ENTRIES SUPPLIED |
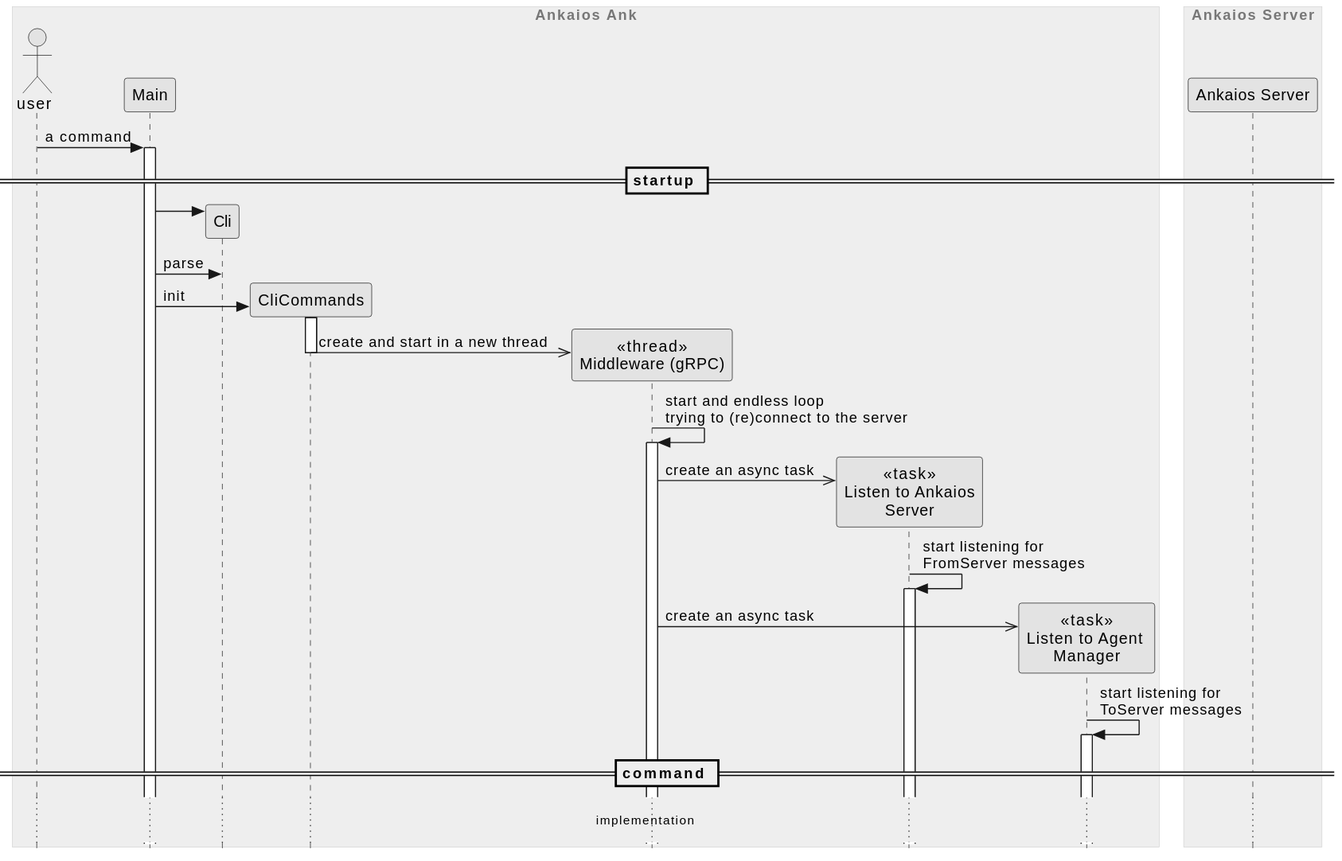
Above: ank/doc/swdesign/plantuml/seq_cmd_startup.svg in eclipse-ankaios/ankaios (PlantUML), before the change.
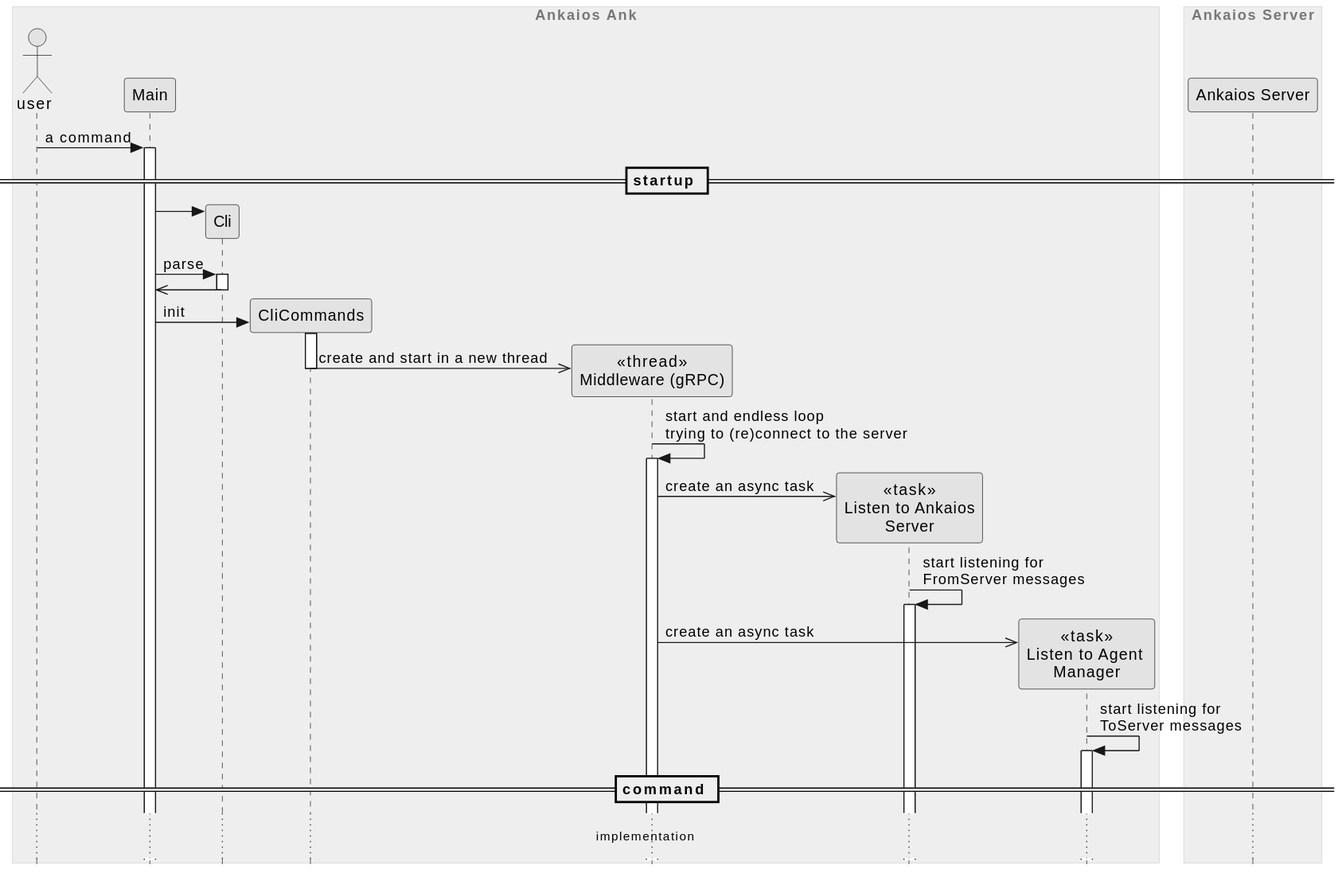
Above is the later version.

What changed in the source:
```diff
@@ -20,7 +20,8 @@
 == startup ==
 
 main -> cli **
-main -> cli : parse
+main -> cli ++: parse
+cli ->> main --
 main -> cli_commands ** : init
 activate cli_commands
 cli_commands ->> grpc_client ** : create and start in a new thread
```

HOW TO COMPLETE THIS TASK | Repeat the material above word for word and skip every image in it.

EXERCISE OUTPUT |
Above: ank/doc/swdesign/plantuml/seq_cmd_startup.svg in eclipse-ankaios/ankaios (PlantUML), before the change.
Above is the later version.

What changed in the source:
```diff
@@ -20,7 +20,8 @@
 == startup ==
 
 main -> cli **
-main -> cli : parse
+main -> cli ++: parse
+cli ->> main --
 main -> cli_commands ** : init
 activate cli_commands
 cli_commands ->> grpc_client ** : create and start in a new thread
```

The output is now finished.